### Try it
Looking through the records below, please work out how many lines contain "bottom". Give only that number.

### Web page revision data
----
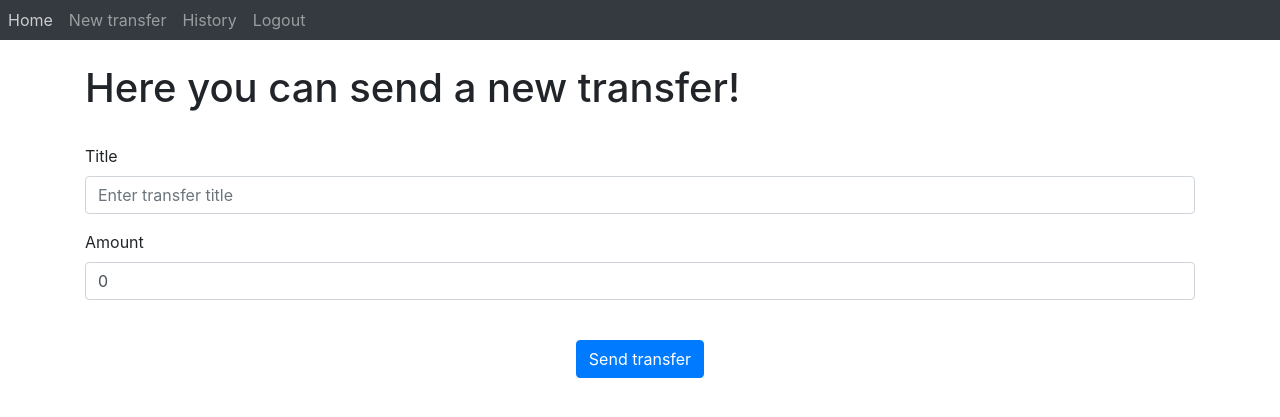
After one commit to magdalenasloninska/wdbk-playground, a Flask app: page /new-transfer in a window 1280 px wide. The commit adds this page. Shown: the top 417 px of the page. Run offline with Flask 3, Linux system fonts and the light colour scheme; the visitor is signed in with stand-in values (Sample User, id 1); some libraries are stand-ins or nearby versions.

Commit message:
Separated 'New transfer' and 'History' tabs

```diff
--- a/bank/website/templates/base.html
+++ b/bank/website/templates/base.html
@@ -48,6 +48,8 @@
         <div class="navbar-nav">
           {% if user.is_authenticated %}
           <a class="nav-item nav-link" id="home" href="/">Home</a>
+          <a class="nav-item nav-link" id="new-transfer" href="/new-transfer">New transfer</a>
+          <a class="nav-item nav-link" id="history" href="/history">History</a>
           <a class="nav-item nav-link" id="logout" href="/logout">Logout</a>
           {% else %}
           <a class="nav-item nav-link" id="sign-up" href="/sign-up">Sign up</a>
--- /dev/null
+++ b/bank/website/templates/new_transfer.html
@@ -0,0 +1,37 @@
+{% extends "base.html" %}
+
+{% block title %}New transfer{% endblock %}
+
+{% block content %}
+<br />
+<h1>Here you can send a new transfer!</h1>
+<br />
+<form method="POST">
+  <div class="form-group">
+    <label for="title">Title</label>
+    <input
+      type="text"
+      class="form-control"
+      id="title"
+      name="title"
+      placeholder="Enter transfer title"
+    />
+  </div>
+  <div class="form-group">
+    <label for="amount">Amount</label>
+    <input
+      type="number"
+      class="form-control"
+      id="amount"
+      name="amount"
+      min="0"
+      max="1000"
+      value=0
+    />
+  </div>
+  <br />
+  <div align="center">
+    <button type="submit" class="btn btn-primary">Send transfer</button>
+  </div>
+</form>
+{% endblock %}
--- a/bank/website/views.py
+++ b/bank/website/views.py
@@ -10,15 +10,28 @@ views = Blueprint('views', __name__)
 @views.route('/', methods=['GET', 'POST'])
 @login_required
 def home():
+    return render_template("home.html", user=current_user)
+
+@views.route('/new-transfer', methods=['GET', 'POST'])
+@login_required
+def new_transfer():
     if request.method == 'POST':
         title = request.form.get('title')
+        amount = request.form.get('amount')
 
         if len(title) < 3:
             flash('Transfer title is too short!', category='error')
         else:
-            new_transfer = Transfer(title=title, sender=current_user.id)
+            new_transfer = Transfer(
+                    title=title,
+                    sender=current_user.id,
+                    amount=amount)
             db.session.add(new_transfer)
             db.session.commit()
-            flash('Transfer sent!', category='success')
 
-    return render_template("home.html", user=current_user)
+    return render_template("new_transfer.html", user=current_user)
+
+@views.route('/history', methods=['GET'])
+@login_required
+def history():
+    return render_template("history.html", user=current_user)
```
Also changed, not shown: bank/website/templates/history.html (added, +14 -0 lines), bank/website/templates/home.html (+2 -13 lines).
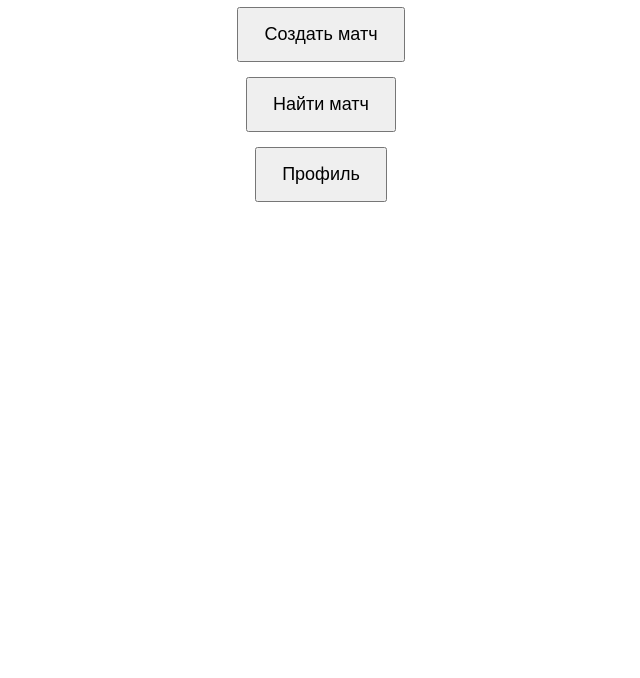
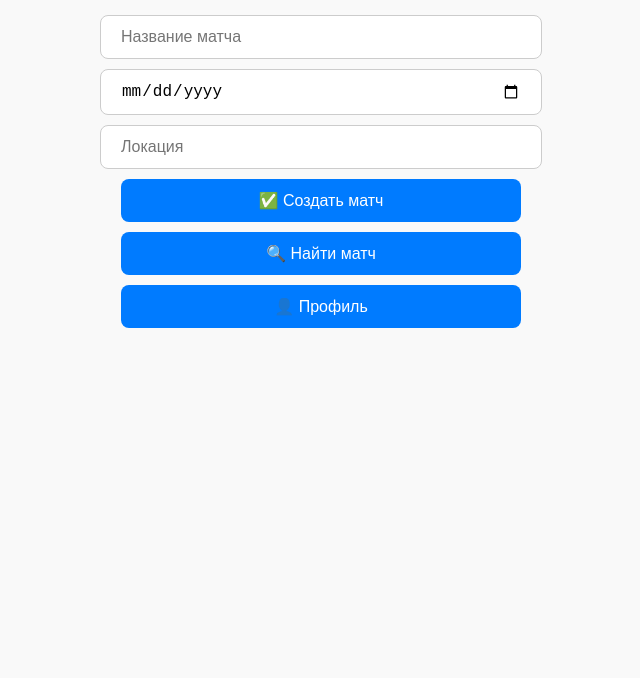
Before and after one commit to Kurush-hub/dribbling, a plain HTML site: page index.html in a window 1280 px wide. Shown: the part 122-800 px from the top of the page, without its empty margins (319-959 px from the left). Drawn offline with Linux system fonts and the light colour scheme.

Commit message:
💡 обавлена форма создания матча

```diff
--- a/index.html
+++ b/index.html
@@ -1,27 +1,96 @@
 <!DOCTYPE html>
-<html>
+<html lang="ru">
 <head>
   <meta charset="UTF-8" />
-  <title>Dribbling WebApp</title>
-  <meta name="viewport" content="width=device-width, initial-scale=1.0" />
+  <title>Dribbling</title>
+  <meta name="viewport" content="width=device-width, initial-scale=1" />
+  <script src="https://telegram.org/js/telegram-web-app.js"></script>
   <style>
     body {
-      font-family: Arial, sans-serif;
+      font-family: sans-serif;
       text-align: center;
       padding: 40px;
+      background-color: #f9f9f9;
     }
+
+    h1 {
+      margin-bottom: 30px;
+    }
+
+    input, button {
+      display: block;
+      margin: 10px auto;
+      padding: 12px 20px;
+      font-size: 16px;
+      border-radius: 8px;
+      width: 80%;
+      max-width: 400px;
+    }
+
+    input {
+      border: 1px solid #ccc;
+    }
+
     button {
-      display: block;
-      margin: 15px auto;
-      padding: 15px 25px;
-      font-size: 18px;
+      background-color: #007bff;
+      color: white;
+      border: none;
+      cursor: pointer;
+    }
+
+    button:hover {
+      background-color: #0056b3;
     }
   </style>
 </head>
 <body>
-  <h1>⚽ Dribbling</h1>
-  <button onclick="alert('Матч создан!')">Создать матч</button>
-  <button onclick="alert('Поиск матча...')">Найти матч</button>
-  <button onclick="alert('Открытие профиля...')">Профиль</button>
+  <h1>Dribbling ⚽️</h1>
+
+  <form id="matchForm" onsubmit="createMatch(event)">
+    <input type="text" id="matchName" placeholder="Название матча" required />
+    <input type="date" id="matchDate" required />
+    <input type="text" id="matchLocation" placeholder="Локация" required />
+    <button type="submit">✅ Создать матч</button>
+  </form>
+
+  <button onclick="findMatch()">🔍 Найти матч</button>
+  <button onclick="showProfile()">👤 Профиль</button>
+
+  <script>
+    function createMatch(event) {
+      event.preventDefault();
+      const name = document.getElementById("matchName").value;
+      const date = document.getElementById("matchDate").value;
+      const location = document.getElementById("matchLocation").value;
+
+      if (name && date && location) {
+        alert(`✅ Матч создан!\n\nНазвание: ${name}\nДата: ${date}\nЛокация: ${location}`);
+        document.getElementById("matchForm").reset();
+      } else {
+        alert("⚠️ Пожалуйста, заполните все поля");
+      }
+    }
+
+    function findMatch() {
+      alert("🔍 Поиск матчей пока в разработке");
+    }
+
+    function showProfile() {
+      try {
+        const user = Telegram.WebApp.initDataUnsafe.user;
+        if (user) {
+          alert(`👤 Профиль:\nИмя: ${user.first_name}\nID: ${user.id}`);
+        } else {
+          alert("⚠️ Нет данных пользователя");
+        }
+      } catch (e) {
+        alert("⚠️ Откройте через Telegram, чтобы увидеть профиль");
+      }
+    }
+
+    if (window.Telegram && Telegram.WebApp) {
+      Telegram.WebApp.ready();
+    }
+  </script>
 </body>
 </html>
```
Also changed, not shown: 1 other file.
----
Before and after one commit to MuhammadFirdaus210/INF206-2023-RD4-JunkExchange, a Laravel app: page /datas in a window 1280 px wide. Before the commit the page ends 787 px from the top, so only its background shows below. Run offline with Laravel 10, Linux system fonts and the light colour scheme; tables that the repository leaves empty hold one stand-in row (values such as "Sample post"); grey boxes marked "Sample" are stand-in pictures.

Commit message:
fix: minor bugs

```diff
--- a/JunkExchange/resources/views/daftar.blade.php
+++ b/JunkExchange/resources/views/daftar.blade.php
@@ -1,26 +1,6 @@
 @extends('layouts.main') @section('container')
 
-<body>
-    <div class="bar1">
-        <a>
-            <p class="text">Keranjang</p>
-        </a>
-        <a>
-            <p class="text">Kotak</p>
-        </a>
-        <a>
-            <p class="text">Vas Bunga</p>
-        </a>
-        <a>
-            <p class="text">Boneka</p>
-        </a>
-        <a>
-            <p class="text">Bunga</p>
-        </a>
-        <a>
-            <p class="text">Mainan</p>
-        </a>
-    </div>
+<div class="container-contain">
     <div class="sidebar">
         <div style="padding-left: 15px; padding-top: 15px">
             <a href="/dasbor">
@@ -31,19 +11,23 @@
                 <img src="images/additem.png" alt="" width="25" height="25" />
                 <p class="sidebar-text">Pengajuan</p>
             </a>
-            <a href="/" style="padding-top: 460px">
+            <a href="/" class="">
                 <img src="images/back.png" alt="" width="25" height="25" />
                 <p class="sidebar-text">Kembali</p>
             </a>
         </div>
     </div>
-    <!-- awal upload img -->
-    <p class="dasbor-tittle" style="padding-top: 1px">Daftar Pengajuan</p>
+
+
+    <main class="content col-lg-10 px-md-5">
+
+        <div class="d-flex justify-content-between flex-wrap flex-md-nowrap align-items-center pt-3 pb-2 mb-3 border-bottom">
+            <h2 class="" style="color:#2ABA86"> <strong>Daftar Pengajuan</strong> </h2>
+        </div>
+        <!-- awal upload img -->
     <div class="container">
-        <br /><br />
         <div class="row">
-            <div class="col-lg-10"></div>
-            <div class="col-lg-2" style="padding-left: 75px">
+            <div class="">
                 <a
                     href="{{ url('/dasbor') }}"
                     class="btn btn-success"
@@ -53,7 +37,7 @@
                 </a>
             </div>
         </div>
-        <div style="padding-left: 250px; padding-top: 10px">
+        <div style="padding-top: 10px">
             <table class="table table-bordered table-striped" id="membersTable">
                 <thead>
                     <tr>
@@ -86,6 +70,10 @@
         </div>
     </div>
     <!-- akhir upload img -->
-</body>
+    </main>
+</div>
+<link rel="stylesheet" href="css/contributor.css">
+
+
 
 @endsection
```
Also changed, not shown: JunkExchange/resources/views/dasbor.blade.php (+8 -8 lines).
----
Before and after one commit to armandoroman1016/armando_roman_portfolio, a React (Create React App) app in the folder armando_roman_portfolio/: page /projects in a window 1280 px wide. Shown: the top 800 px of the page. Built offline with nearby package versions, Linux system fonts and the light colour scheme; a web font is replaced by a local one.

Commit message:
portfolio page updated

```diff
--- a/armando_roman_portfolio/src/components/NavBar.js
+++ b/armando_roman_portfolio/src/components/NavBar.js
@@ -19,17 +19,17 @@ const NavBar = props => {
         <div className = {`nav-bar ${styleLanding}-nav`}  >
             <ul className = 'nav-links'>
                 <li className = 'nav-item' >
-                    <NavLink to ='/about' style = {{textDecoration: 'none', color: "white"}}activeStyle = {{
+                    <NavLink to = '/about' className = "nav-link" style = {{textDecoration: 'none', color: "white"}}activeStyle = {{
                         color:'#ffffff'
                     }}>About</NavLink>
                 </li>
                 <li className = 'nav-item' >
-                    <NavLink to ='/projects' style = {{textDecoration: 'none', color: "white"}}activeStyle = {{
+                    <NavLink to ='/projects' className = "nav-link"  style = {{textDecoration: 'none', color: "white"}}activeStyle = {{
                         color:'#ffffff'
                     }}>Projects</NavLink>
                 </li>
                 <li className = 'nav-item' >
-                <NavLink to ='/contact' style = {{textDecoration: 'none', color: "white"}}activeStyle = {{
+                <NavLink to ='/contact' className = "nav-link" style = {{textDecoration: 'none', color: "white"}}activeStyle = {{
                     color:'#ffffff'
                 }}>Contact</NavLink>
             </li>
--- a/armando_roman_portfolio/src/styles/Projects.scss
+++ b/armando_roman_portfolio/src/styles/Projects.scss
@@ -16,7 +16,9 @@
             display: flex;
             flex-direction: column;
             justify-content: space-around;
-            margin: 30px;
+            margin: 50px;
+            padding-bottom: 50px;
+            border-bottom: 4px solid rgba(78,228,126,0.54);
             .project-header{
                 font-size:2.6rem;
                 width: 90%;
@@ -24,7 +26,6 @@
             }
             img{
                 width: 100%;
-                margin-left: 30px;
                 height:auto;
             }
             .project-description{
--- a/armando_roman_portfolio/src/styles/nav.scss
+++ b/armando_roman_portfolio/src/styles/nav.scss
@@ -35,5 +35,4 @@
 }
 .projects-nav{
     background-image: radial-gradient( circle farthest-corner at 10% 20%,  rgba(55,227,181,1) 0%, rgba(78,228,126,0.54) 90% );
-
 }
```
----
### Response to this task
4